Segment Start: SUPPLIED DATA

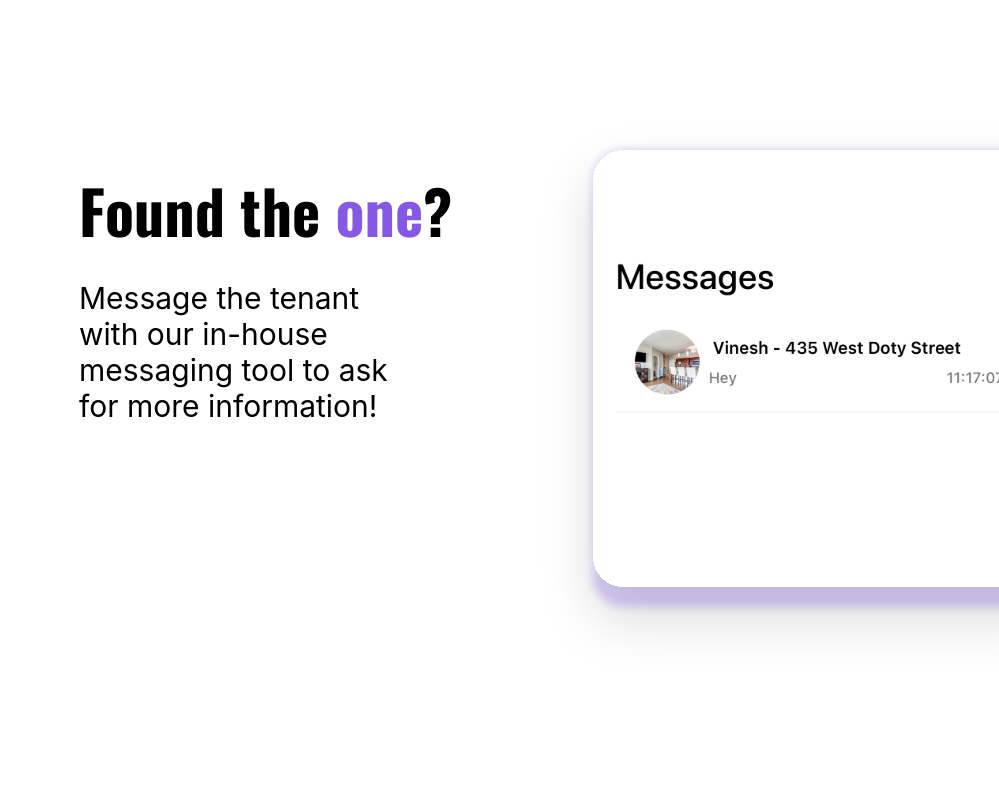
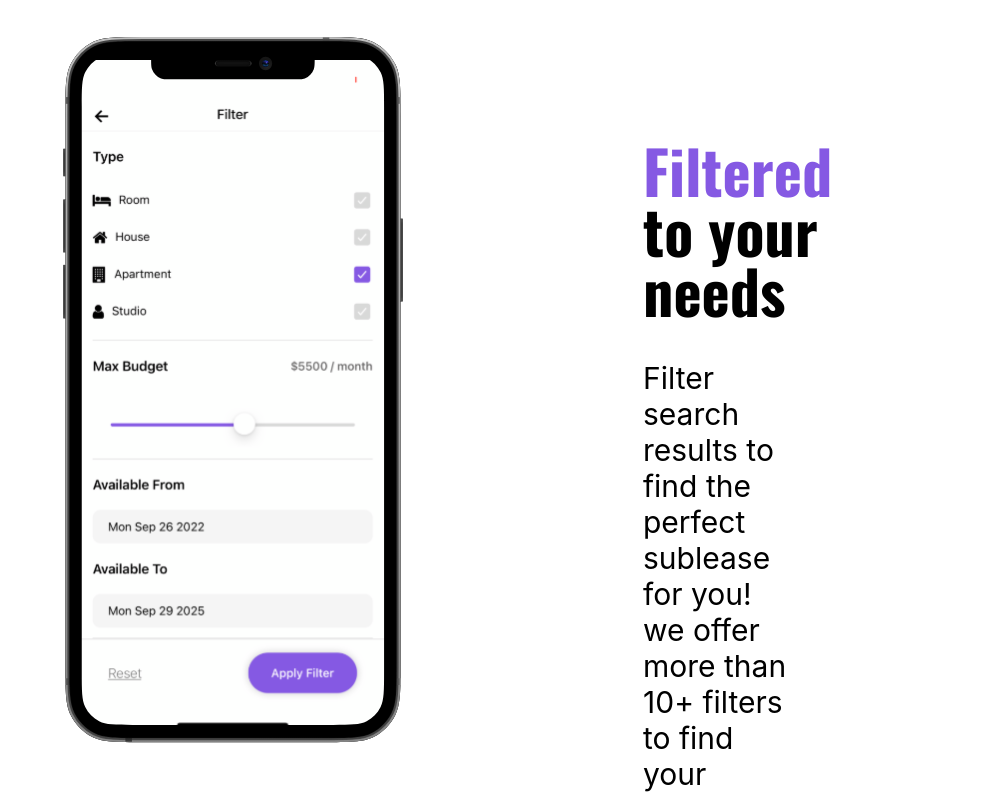
Before and after one commit to Crib-Sublease-Made-Easy/crib-web-development, a React (Create React App) app: page / in a window 1280 px wide. Shown: the part 180-975 px from the top of the page, without its empty margins (281-1280 px from the left). Built offline with nearby package versions, Linux system fonts and the light colour scheme.

Commit message:
Create first version of filter screen

```diff
--- a/src/App.js
+++ b/src/App.js
@@ -1,8 +1,10 @@
 import MessagePage from './pages/Message';
+import FilterScreen1 from './pages/Filter';
 
 function App() {
   return (
     <div>
+      <FilterScreen1/>
       <MessagePage/>
     </div>
   )
--- /dev/null
+++ b/src/pages/Filter.js
@@ -0,0 +1,20 @@
+import filter from '../assets/filterScreen.svg';
+
+function FilterScreen1() {
+  return (
+    <div className='ml-6 flex flex-col lg:flex-row lg:p-20'>
+      <img className='pl-4 md:pt-20 lg:pl-60 md:pb-20' src={filter}>
+      </img>
+      <div className='w-50 p-4 lg:pt-60 lg:pl-60 lg:pr-40'>
+        <h1 className='border-box w-90 text-left'>
+          <p className='font-oswald font-bold text-6xl'> <span className='text-[#8559E3]'> Filtered</span> to your needs</p>
+        </h1>
+        <p className='font-roboto p-0 lg:pt-10 lg:pr-10 text-left text-3xl text-soft'>
+          Filter search results to find the perfect sublease for you! we offer more than 10+ filters to find your desired <div className='inline text-[#8559E3] font-semibold'>crib</div>
+        </p>
+      </div>
+    </div>
+  )
+}
+
+export default FilterScreen1;
--- a/src/pages/Message.js
+++ b/src/pages/Message.js
@@ -8,7 +8,7 @@ function MessagePage() {
   return (
     <div className='bg-white flex flex-col lg:flex-row md:m-80'>
       {/* The color is  #8559E3 purple, black, white*/}
-    <div className= 'w-50 p-10'>
+      <div className='w-50 p-10'>
         <h1 className='border-box w-96 text-left'>
           <p className='font-oswald font-bold text-6xl'> Found the <span className='text-[#8559E3]'> one</span>?</p>
         </h1>
```
Also changed, not shown: src/assets/filterScreen.svg (added). Lines whose indentation alone changed are shown as unchanged.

Segment End: SUPPLIED DATA

All lines of the listing must be given again exactly, excluding the pictures.

Before and after one commit to Crib-Sublease-Made-Easy/crib-web-development, a React (Create React App) app: page / in a window 1280 px wide. Shown: the part 180-975 px from the top of the page, without its empty margins (281-1280 px from the left). Built offline with nearby package versions, Linux system fonts and the light colour scheme.

Commit message:
Create first version of filter screen

```diff
--- a/src/App.js
+++ b/src/App.js
@@ -1,8 +1,10 @@
 import MessagePage from './pages/Message';
+import FilterScreen1 from './pages/Filter';
 
 function App() {
   return (
     <div>
+      <FilterScreen1/>
       <MessagePage/>
     </div>
   )
--- /dev/null
+++ b/src/pages/Filter.js
@@ -0,0 +1,20 @@
+import filter from '../assets/filterScreen.svg';
+
+function FilterScreen1() {
+  return (
+    <div className='ml-6 flex flex-col lg:flex-row lg:p-20'>
+      <img className='pl-4 md:pt-20 lg:pl-60 md:pb-20' src={filter}>
+      </img>
+      <div className='w-50 p-4 lg:pt-60 lg:pl-60 lg:pr-40'>
+        <h1 className='border-box w-90 text-left'>
+          <p className='font-oswald font-bold text-6xl'> <span className='text-[#8559E3]'> Filtered</span> to your needs</p>
+        </h1>
+        <p className='font-roboto p-0 lg:pt-10 lg:pr-10 text-left text-3xl text-soft'>
+          Filter search results to find the perfect sublease for you! we offer more than 10+ filters to find your desired <div className='inline text-[#8559E3] font-semibold'>crib</div>
+        </p>
+      </div>
+    </div>
+  )
+}
+
+export default FilterScreen1;
--- a/src/pages/Message.js
+++ b/src/pages/Message.js
@@ -8,7 +8,7 @@ function MessagePage() {
   return (
     <div className='bg-white flex flex-col lg:flex-row md:m-80'>
       {/* The color is  #8559E3 purple, black, white*/}
-    <div className= 'w-50 p-10'>
+      <div className='w-50 p-10'>
         <h1 className='border-box w-96 text-left'>
           <p className='font-oswald font-bold text-6xl'> Found the <span className='text-[#8559E3]'> one</span>?</p>
         </h1>
```
Also changed, not shown: src/assets/filterScreen.svg (added). Lines whose indentation alone changed are shown as unchanged.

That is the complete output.